WORK REQUEST:
Look for the word "screen" in the records, and copy each line where it appears.

##############################

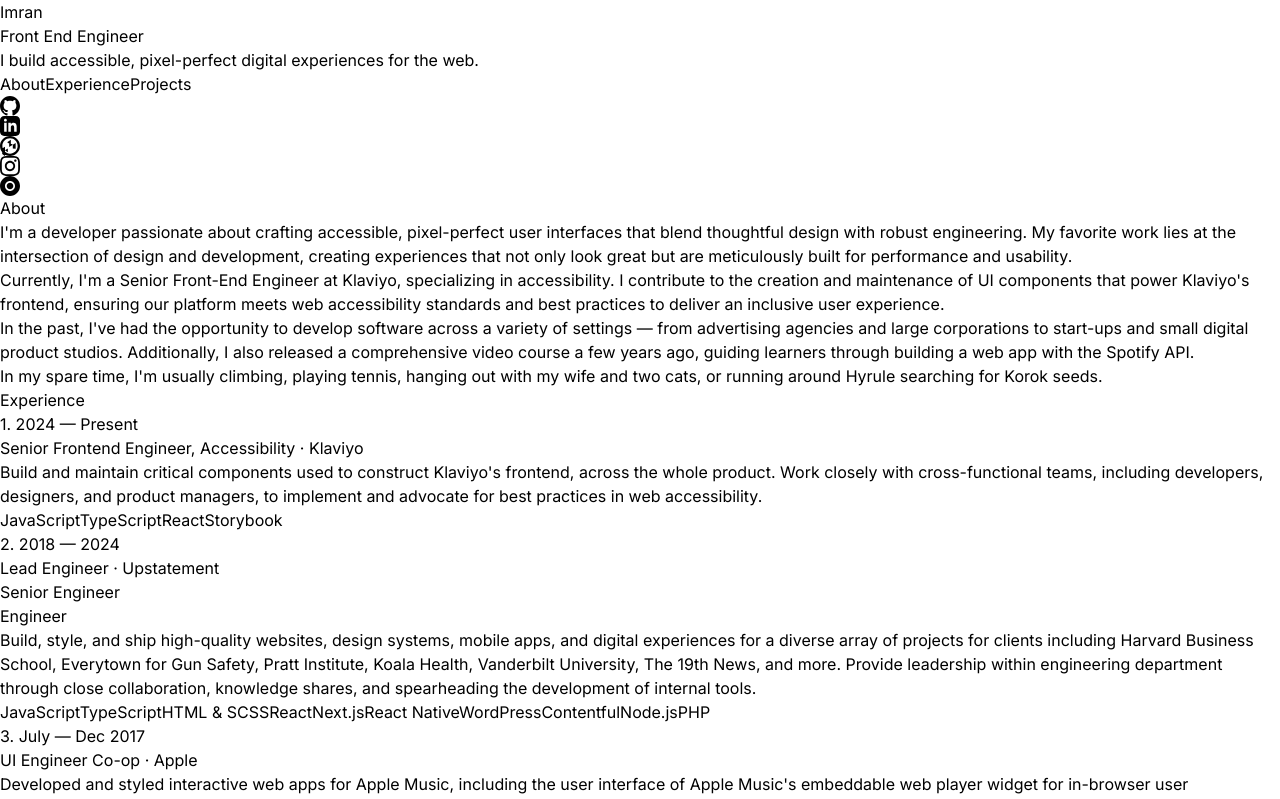
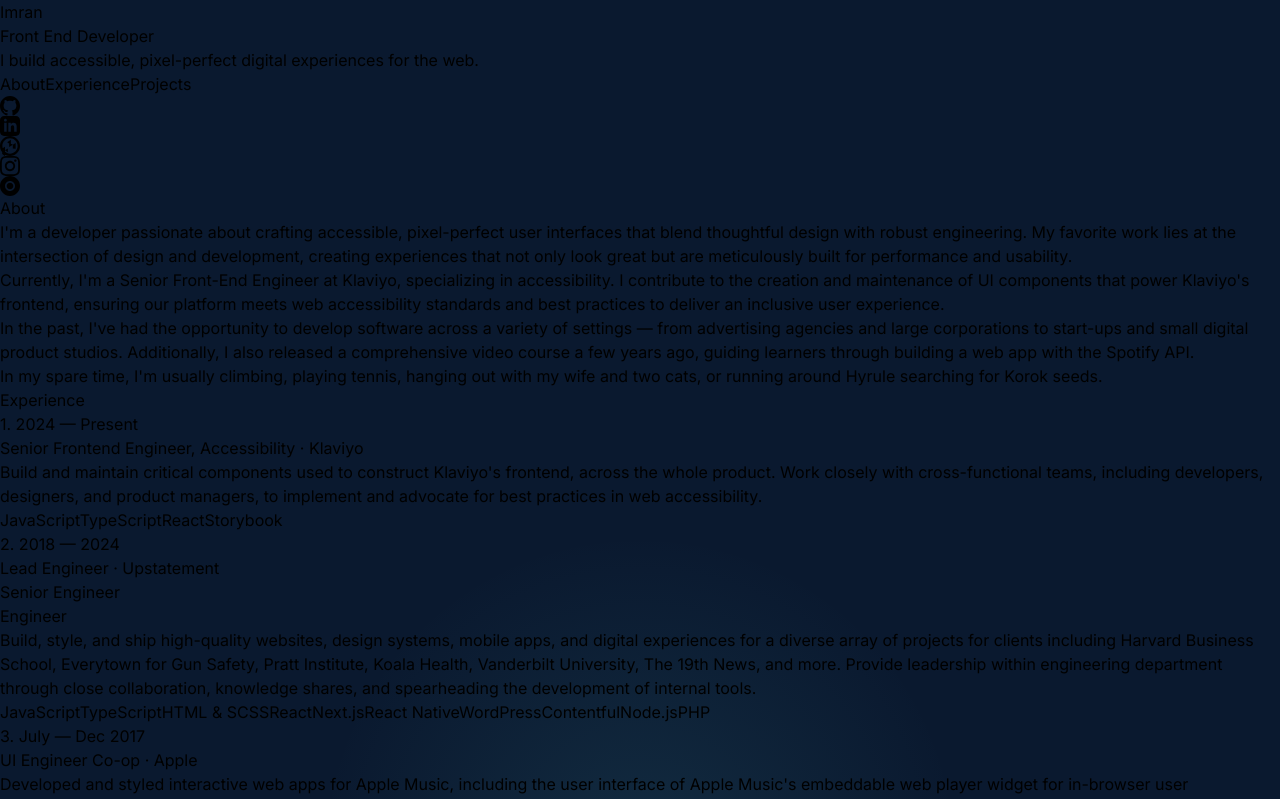
Before and after one commit to imranshaik2718/Imran_frontend, a React (Vite) app: page / in a window 1280 px wide. Shown: the top 799 px of the page. Built offline with nearby package versions, Linux system fonts and the light colour scheme.

Commit message:
background mouse effect

```diff
--- a/src/components/Layout.tsx
+++ b/src/components/Layout.tsx
@@ -6,6 +6,7 @@
 
 function Layout({ children }: LayoutProps) {
   const [activeSection, setActiveSection] = useState('about')
+  const [mousePosition, setMousePosition] = useState({ x: 50, y: 50 })
 
   useEffect(() => {
     const mainElement = document.querySelector('main')
@@ -32,6 +33,17 @@
     return () => mainElement.removeEventListener('scroll', handleScroll)
   }, [])
 
+  useEffect(() => {
+    const handleMouseMove = (e: MouseEvent) => {
+      const x = (e.clientX / window.innerWidth) * 100
+      const y = (e.clientY / window.innerHeight) * 100
+      setMousePosition({ x, y })
+    }
+
+    window.addEventListener('mousemove', handleMouseMove)
+    return () => window.removeEventListener('mousemove', handleMouseMove)
+  }, [])
+
   const scrollToSection = (sectionId: string) => {
     const mainElement = document.querySelector('main')
     const element = document.getElementById(sectionId)
@@ -46,13 +58,18 @@
   }
 
   return (
-    <div className="min-h-screen bg-[#0a192f] text-[#ccd6f6]">
-      <div className="flex">
+    <div
+      className="min-h-screen text-[#ccd6f6] relative overflow-hidden"
+      style={{
+        background: `radial-gradient(800px circle at ${mousePosition.x}% ${mousePosition.y}%, rgba(90, 205, 218, 0.1), transparent 40%), #0a192f`
+      }}
+    >
+      <div className="flex relative z-10">
         {/* Left Column - Fixed */}
-        <aside className="fixed left-0 top-0 h-screen w-1/2 bg-[#0a192f] p-8 flex flex-col items-center justify-center">
+        <aside className="fixed left-0 top-0 h-screen w-1/2 p-8 flex flex-col items-center justify-center z-20">
           <div className="w-full max-w-md text-left mb-12">
             <h1 className="text-5xl font-bold text-white mb-2">Imran</h1>
-            <p className="text-[#8892b0] text-lg mb-4">Front End Engineer</p>
+            <p className="text-[#8892b0] text-lg mb-4">Front End Developer</p>
             <p className="text-[#8892b0] text-base">
               I build accessible, pixel-perfect digital experiences for the web.
             </p>
@@ -154,7 +171,7 @@
         </aside>
 
         {/* Right Column - Scrollable */}
-        <main className="ml-[50%] w-1/2 overflow-y-auto h-screen">
+        <main className="ml-[50%] w-1/2 overflow-y-auto h-screen relative z-10">
           <div className="px-12 py-16">
             {children}
           </div>
```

##############################

SOLVED PROBLEM:
-    <div className="min-h-screen bg-[#0a192f] text-[#ccd6f6]">
+      className="min-h-screen text-[#ccd6f6] relative overflow-hidden"
-        <aside className="fixed left-0 top-0 h-screen w-1/2 bg-[#0a192f] p-8 flex flex-col items-center justify-center">
+        <aside className="fixed left-0 top-0 h-screen w-1/2 p-8 flex flex-col items-center justify-center z-20">
-        <main className="ml-[50%] w-1/2 overflow-y-auto h-screen">
+        <main className="ml-[50%] w-1/2 overflow-y-auto h-screen relative z-10">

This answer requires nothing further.